Florida YMCA Youth In Government

Starting a YIG Program

use of capitol facilities in model scenarios

The contact with community leaders

6. Look for students from a wide range of areas – not just the Social Studies classes. All abilities, socio-economic backgrounds, interests, and academic levels will benefit from participation.

Don’t forget TEEN members of your local YMCA!!

7. Once the recruiting process is under way, if possible identify a "core group". This group should be between 5-8 students who are interested in the creation of a Chapter. It is wise to have a few members of this group be underclassmen – ensuring that not all of your leadership will graduate within your Chapter’s first year. The advisor or school administration may personally identify these students or you can recruit them from the student body. These students will be responsible for setting up the initial organization for your YIG chapter.


Something else to ponder… These suggestions are assuming that you will be establishing your YIG Chapter at a local school, however often times a local Y branch will become the home of the YIG Chapter in the area. This allows recruitment from multiple schools and also allows the Y to concentrate its resources – time and talents – on one unified group.

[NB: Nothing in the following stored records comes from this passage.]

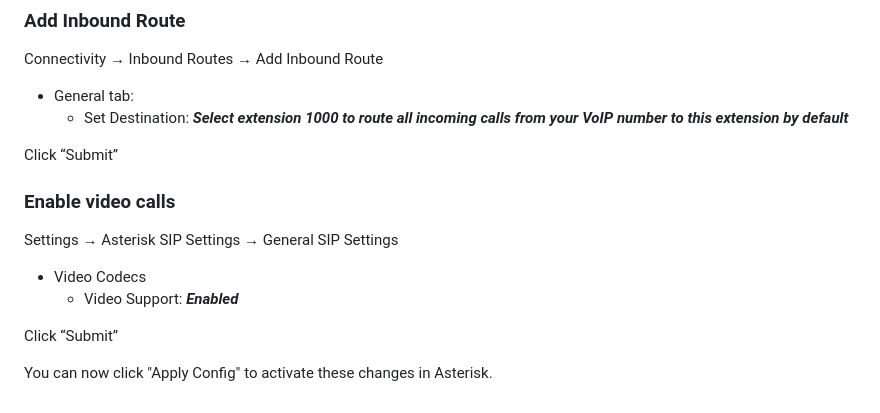
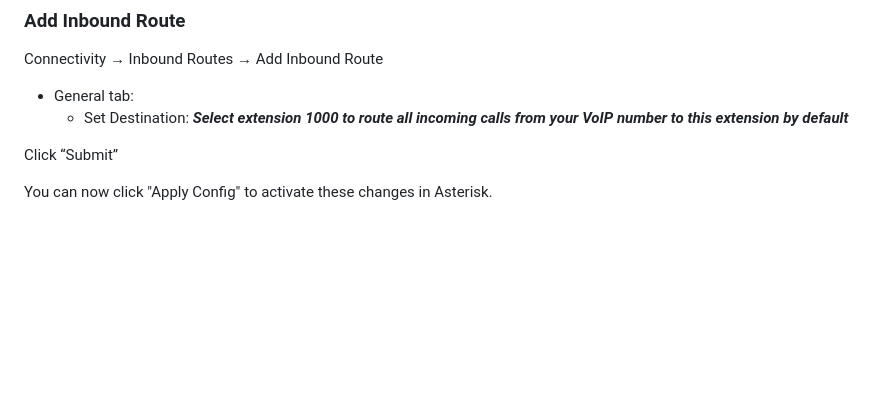
Before and after one commit to glmck13/PBX-My-Home, a Markdown page: PBX.md, the part around the change. GitHub-like rendering; blank space fills up the shorter version.

```diff
--- a/PBX.md
+++ b/PBX.md
@@ -151,11 +151,4 @@ Connectivity &rarr; Inbound Routes &rarr; Add Inbound Route
 
 Click “Submit”
 
-### Enable video calls
-Settings &rarr; Asterisk SIP Settings &rarr; General SIP Settings
-+ Video Codecs
-  + Video Support: ***Enabled***
-
-Click “Submit”
-
 You can now click "Apply Config" to activate these changes in Asterisk.
```
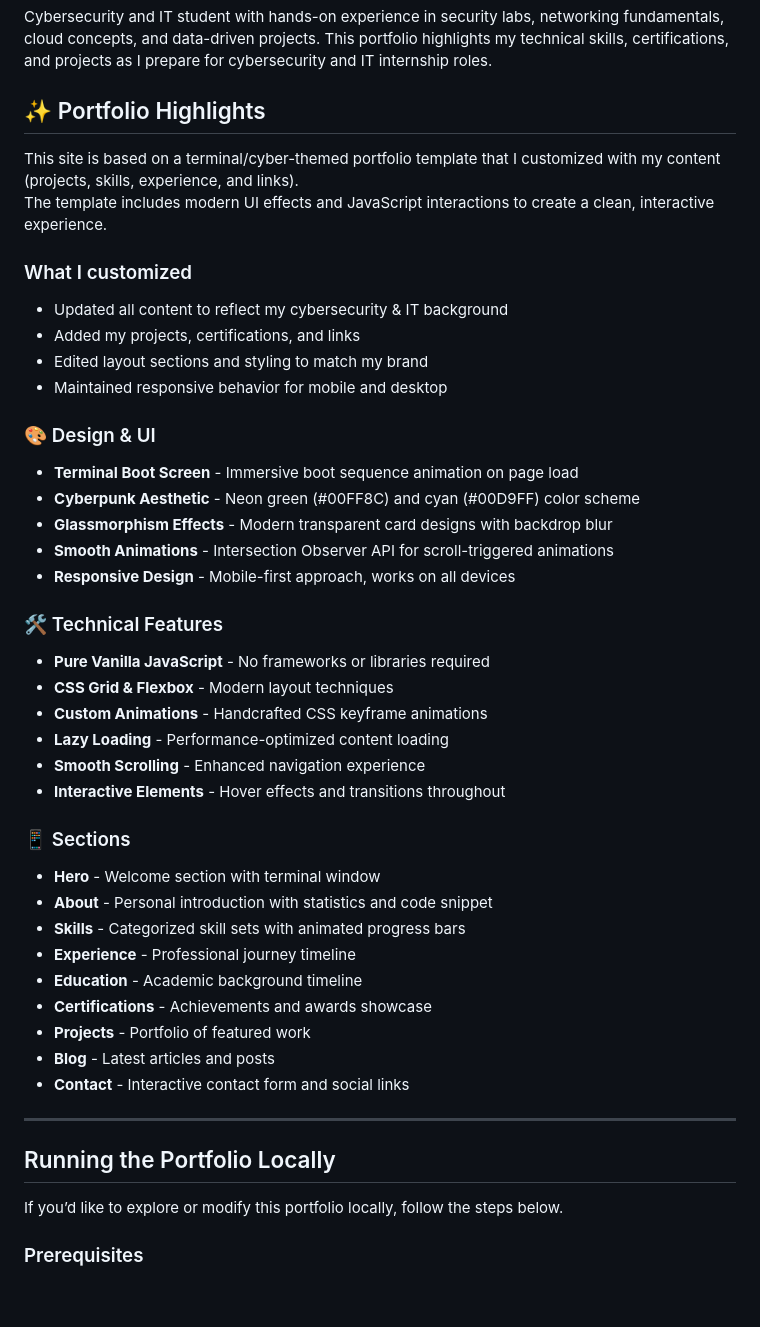
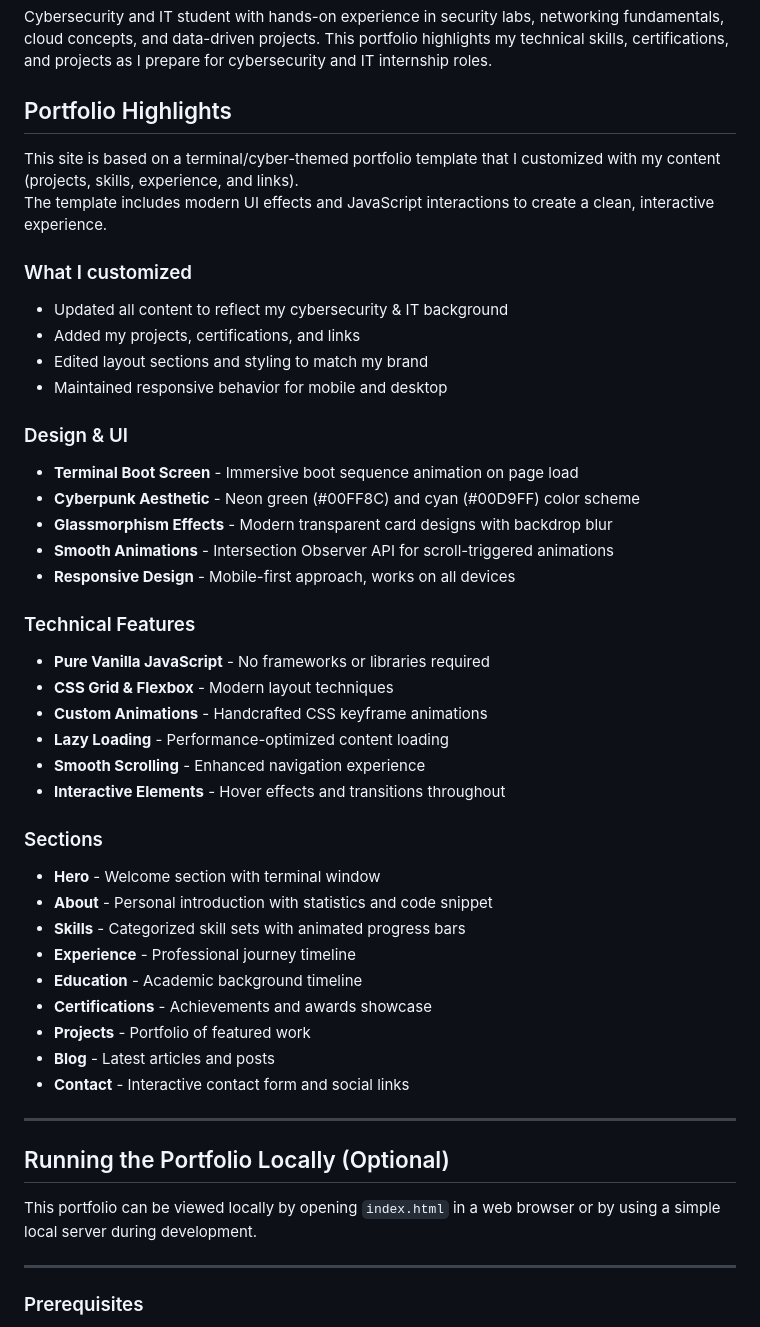
Before and after one commit to Honeybeemin/minah-portfolio, a Markdown page: README.md, the part around one of its changes. Drawn GitHub-style; blank space fills up the shorter version.

```diff
--- a/README.md
+++ b/README.md
@@ -31,7 +31,7 @@ networking fundamentals, cloud concepts, and data-driven projects.
 This portfolio highlights my technical skills, certifications,
 and projects as I prepare for cybersecurity and IT internship roles.
 
-## ✨ Portfolio Highlights
+## Portfolio Highlights
 
 
 This site is based on a terminal/cyber-themed portfolio template that I customized with my content (projects, skills, experience, and links).
@@ -43,14 +43,14 @@ The template includes modern UI effects and JavaScript interactions to create a
 - Edited layout sections and styling to match my brand
 - Maintained responsive behavior for mobile and desktop
 
-### 🎨 Design & UI
+### Design & UI
 - **Terminal Boot Screen** - Immersive boot sequence animation on page load
 - **Cyberpunk Aesthetic** - Neon green (#00FF8C) and cyan (#00D9FF) color scheme
 - **Glassmorphism Effects** - Modern transparent card designs with backdrop blur
 - **Smooth Animations** - Intersection Observer API for scroll-triggered animations
 - **Responsive Design** - Mobile-first approach, works on all devices
 
-### 🛠️ Technical Features
+### Technical Features
 - **Pure Vanilla JavaScript** - No frameworks or libraries required
 - **CSS Grid & Flexbox** - Modern layout techniques
 - **Custom Animations** - Handcrafted CSS keyframe animations
@@ -58,7 +58,7 @@ The template includes modern UI effects and JavaScript interactions to create a
 - **Smooth Scrolling** - Enhanced navigation experience
 - **Interactive Elements** - Hover effects and transitions throughout
 
-### 📱 Sections
+### Sections
 - **Hero** - Welcome section with terminal window
 - **About** - Personal introduction with statistics and code snippet
 - **Skills** - Categorized skill sets with animated progress bars
@@ -71,9 +71,12 @@ The template includes modern UI effects and JavaScript interactions to create a
 
 ---
 
-## Running the Portfolio Locally
+## Running the Portfolio Locally (Optional)
 
-If you’d like to explore or modify this portfolio locally, follow the steps below.
+This portfolio can be viewed locally by opening `index.html` in a web browser
+or by using a simple local server during development.
+
+---
 
 ### Prerequisites
 - A modern web browser (Chrome, Firefox, Safari, Edge)
```
Also changed, not shown: other parts of README.md (+3 -87 lines).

Within this Y-based Chapter, if membership from one particular school grows large enough (15+) you may consider recognizing that group as a separate chapter permitting them to meet on their school campus but still attend the Y-based meetings as the source of the YIG programming. Local governance will have to expand to allow for student leadership at the delegation and local chapter level. This is a great long-term plan for growing your YIG program.

We're here to help! Contact the State Office or your local Delegation Leader to help you start a new YIG Chapter.